According to Klout, I am a specialist. “You may not be a celebrity, but within your area of expertise your opinion is second to none. Your content is likely focused around a specific topic or industry with a focused, highly-engaged audience.” I have a Klout score of 48 and a true reach of 267. That data may not mean much to most people right now, but I’m firmly in the camp that says these stats will soon become the go-to barometer for brands looking to target their marketing and outreach efforts to influencers based on … well, influence. Not to mention social media teams trying to prove the power of their campaigns, and all sorts of other uses as well.
Of course, as anyone with actual social media experience (and no, I’m not talking about the ‘experts’ and ‘gurus’ who think that being able to successfully bot and spam their way to 1,000 Twitter followers makes them qualified to consult about social media for a living), will tell you: the numbers are great and all, but in the end, quality will always matter more than quantity.
Whether it’s the quality of your interactions with your followers, the quality of your expertise in your field, the quality of the links you curate or a combination of the three, people will always reward quality over quantity. So, while I’m happy that my Klout score seems to be pretty decent and growing with every refresh, and while I totally been geeking out over the accompanying stats, I know it’s not everything.
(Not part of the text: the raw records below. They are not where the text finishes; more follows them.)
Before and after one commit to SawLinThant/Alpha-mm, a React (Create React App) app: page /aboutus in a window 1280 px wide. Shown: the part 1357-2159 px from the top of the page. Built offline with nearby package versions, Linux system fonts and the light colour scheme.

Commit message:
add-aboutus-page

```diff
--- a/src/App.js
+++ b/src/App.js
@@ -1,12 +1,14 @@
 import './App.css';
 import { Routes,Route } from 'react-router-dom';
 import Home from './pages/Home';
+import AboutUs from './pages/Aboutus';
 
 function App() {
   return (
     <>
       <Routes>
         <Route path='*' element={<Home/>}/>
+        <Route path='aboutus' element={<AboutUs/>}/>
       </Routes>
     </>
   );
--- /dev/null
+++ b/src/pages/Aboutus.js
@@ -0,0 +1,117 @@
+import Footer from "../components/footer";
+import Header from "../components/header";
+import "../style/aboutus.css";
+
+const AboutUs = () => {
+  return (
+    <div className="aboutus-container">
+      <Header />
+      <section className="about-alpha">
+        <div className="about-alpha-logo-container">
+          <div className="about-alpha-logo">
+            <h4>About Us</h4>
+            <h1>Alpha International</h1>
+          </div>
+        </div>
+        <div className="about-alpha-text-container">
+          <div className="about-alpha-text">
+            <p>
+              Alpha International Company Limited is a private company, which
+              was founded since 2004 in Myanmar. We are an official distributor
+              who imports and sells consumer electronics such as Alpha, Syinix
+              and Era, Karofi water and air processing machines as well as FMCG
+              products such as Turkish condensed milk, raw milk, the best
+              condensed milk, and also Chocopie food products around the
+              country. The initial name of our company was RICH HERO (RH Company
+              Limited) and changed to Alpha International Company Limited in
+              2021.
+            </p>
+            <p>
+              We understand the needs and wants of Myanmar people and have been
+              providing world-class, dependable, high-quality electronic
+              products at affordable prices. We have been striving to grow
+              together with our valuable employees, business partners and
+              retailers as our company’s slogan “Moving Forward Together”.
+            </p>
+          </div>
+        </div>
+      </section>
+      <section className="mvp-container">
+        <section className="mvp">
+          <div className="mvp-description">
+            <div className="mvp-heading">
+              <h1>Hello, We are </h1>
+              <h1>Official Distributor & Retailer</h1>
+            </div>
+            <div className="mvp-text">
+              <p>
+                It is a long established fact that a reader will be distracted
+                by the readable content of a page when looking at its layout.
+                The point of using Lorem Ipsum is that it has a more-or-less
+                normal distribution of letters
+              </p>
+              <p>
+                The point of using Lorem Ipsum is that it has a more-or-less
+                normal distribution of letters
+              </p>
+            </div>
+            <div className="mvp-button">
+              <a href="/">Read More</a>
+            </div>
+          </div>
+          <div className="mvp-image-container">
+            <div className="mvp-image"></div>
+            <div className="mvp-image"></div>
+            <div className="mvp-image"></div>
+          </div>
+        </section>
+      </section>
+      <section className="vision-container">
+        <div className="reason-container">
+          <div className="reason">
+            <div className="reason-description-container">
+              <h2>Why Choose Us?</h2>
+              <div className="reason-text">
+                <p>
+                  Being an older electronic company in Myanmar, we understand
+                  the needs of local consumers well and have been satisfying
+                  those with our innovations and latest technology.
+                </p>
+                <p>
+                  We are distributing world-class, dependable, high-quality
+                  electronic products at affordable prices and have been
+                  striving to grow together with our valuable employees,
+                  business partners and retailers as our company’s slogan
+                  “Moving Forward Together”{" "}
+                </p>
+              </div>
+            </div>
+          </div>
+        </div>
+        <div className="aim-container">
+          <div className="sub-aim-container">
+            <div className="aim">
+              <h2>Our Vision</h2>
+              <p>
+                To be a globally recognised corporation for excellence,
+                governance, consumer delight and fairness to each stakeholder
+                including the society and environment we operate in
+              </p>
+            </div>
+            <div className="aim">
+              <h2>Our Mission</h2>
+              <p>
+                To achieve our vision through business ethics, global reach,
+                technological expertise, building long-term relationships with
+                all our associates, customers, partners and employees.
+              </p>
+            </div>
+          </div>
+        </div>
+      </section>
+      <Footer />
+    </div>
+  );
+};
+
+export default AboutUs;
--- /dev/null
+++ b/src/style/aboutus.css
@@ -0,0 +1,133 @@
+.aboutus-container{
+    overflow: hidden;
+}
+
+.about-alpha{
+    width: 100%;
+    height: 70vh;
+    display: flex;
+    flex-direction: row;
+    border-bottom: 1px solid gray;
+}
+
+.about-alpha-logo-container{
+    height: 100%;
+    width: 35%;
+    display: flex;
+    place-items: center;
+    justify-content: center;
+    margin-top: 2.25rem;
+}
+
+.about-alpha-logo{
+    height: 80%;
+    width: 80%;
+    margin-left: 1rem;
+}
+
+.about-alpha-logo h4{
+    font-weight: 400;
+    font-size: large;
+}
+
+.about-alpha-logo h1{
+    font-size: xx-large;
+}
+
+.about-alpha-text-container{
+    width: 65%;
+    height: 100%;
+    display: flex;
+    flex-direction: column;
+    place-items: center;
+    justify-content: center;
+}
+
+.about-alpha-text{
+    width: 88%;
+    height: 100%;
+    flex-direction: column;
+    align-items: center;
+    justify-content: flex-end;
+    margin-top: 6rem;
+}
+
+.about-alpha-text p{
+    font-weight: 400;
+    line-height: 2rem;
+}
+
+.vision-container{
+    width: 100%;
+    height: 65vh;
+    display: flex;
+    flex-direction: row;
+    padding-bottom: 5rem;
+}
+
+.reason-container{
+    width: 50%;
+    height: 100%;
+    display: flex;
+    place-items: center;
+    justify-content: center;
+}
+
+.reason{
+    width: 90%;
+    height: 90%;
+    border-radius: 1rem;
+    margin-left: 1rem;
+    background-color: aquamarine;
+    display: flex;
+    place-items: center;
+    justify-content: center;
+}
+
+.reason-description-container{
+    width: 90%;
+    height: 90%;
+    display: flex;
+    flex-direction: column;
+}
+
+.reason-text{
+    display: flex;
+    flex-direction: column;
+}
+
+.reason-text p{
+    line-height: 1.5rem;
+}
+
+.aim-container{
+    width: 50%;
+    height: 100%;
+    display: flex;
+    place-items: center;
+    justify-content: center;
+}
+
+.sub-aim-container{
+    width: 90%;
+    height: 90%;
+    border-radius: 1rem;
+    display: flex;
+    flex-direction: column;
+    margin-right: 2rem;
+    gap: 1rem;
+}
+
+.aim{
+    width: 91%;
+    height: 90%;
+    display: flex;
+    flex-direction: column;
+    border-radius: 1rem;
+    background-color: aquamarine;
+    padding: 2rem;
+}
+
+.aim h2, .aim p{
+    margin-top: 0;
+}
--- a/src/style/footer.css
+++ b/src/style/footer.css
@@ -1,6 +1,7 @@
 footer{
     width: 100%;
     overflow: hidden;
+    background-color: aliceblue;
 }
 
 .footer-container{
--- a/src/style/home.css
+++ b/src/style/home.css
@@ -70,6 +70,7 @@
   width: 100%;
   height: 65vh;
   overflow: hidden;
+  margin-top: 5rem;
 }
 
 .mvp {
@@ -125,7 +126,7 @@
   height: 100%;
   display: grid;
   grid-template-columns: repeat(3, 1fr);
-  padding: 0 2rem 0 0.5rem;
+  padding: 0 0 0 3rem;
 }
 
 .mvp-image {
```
This weekend, I hit the 2,000 Twitter follower mark. Not gonna lie, that was pretty cool. But, what’s even cooler is that I can go down my list of followers and pick out plenty of names of people who I actually interact with on a regular basis and who I count amongst the many voices that help make my days better, richer and more interesting. Thanks to Twitter, not only do I now have the ability to broadcast my social media messages to 2,000+ people, I also have the ability to listen and learn from all of them, plus the people I follow as well. Which of course is what social media really should be about.
So, while Klout may provide some amazing metrics for marketers to better hone in on their core audiences — a path the brilliant Peter Shankman outlined very well recently — I hope those marketers (and the users they’re marketing to) remember that the quantity of someone’s scores and stats is a good way to narrow down your focus. But, it’s the quality of their overall social media stream that really tells you who is worth focusing in on.
Or, as I put it in a recent Tweet to my friend Srinivas Rao of The Skool Of Life (a perfect example of someone who Twitter helped me get to know better, and whose friendship I’m very happy to have because of it) “the size of your score isn’t as important as the motion in your Twitter feed. Or something like that.”